So far the previous dictionaries I have discussed have either chosen the borrowed term dikishinari or the term thanodi to refer to a dictionary. It is fair to say credit MLA Kgasa with the coining of the term thanodi since before his 1976 the term did not exist as meaning dictionary. But is thanodi the right term? Thanodi is a noun which comes from the verb go ranola. The verb ranola means to reveal, to unravel or to untangle hidden information. Recently the meaning of the verb ranola has changed. It is now almost exclusively used to mean to translate. This makes the noun thanodi to appear to mean the entity that translates. The term thanodi doesn’t appear appropriate to refer to a monolingual dictionary. Thanodi is therefore better reserved for a bilingual dictionary such as the Matumo (1993) dictionary called Setswana English Setswana Dictionary since it deals with equivalents across languages or translations from one language to another. Should we therefore settle for the term dikishinari to mean dictionary? Is a borrowed term the best option? Is there no indigenous term to mean a dictionary? There is yet one more unexplored proposition in the Setswana language and that is to call a monolingual Setswana dictionary tlhalosi. The noun tlhalosi is derived from the verb tlhalosa. Go tlhalosa is to explain or to make things clear. So it is really semantically related to ranola except that it doesn’t carry the extra meaning of translating that is in ranola. There is another reason why tlhalosi is appropriate. The dictionary’s principal function is to define, a word whose equivalent in Setswana is tlhalosa.

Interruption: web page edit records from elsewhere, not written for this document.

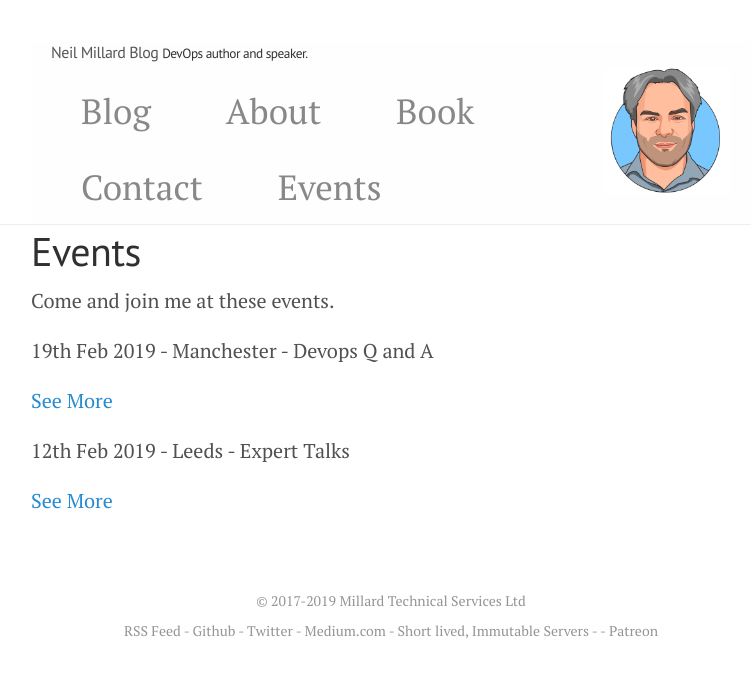
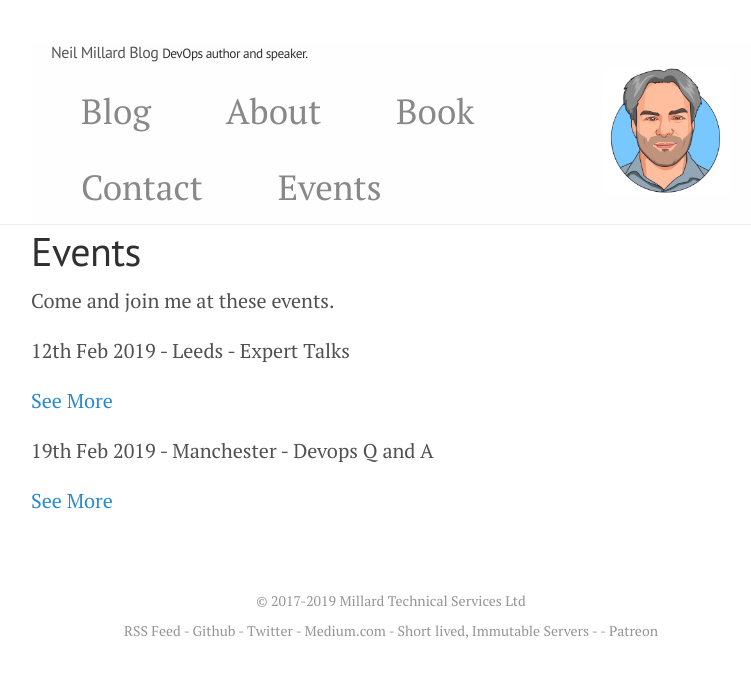
Before and after one commit to neilmillard/neilmillard.github.io, a Jekyll site: the page built from events/index.html, in a window 1280 px wide. Shown: the top 678 px of the page, without its empty margins (249-1000 px from the left). Built offline with Jekyll 4.4.1, drawn with Linux system fonts in a browser that asks for light colours; nearby versions of some CDN libraries; some of the changed lines change nothing that is shown.

Commit message:
fix event order

```diff
--- a/events/index.html
+++ b/events/index.html
@@ -16,12 +16,12 @@ comments: []
 <div class="row">
   <div class="col-md-8">
     <div class="row">
+      <p>12th Feb 2019 - Leeds - Expert Talks</p>
+      <p><a href="https://www.meetup.com/ExpertTalks-Leeds/events/254265564/ ">See More</a> </p>
+    </div>
+    <div class="row">
       <p>19th Feb 2019 - Manchester - Devops Q and A</p>
       <p><a href="https://www.meetup.com/BurnsSheehanManc/events/257001357/">See More</a></p>
     </div>
-    <div class="row">
-      <p>12th Feb 2019 - Leeds - Expert Talks</p>
-      <p><a href="https://www.meetup.com/ExpertTalks-Leeds/events/254265564/ ">See More</a> </p>
-    </div>
   </div>
 </div>
```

However, tlhalosa is more than explain or defining. In a dictionary sense it includes explaining the word class of a word (setlhopha sa maina), its collocations or words which co-occur with a dictionary headword. Go tlhalosa includes showing the contextual occurrence of a word, that is, how a word functions in a sentence, as it is done in many good dictionaries. I am therefore convinced that the word tlhalosi is the best term for a monolingual Setswana dictionary. There is additional evidence why tlhalosi may be a preferred term to mean dictionary in the Setswana language. We first need to travel to other languages which are related to Setswana to find out what the word dictionary means. The first example comes from Sesotho sa Leboa. V. Mojela (2007) has written Pukunt┼íutlhalosi ya Sesotho sa Leboa. As part of the name of this publication is ÔÇô tlhalosi which identifies a dictionary as a tlhalosi. The second example is Lenanentswe-hlalosi: Seafrikaans-Seisemane-Sesotho sa Leboa written by P.J. Joubert. This publication also uses the term hlalosi to identify a dictionary. For the final example we turn to Lozi, a language spoken in Zambia. This language is close to Setswana and Sesotho. In Silozi a dictionary is called sitalusa-manzwi or in Setswana orthography: setlhalosa mantswe which means an explainer of words. We are therefore compelled that the right term for a monolingual dictionary is tlhalosi and not thanodi. The first monolingual Setswana dictionary which uses the term tlhalosi has already been written and will be launched on July 12th at the University of Botswana. It is called Tlhalosi ya Medi ya Setswana published by Medi Publishing ÔÇô a locally owned publishing company. When it is launched it will be the largest monolingual Setswana dictionary ever written at close to a thousand pages. From its publication tlhalosi will henceforth denote a monolingual dictionary while thanodi will be used for bilingual or multilingual dictionaries. Dikishinari is a borrowed term which is fine in informal spoken language and shouldn’t be used in formal discourse.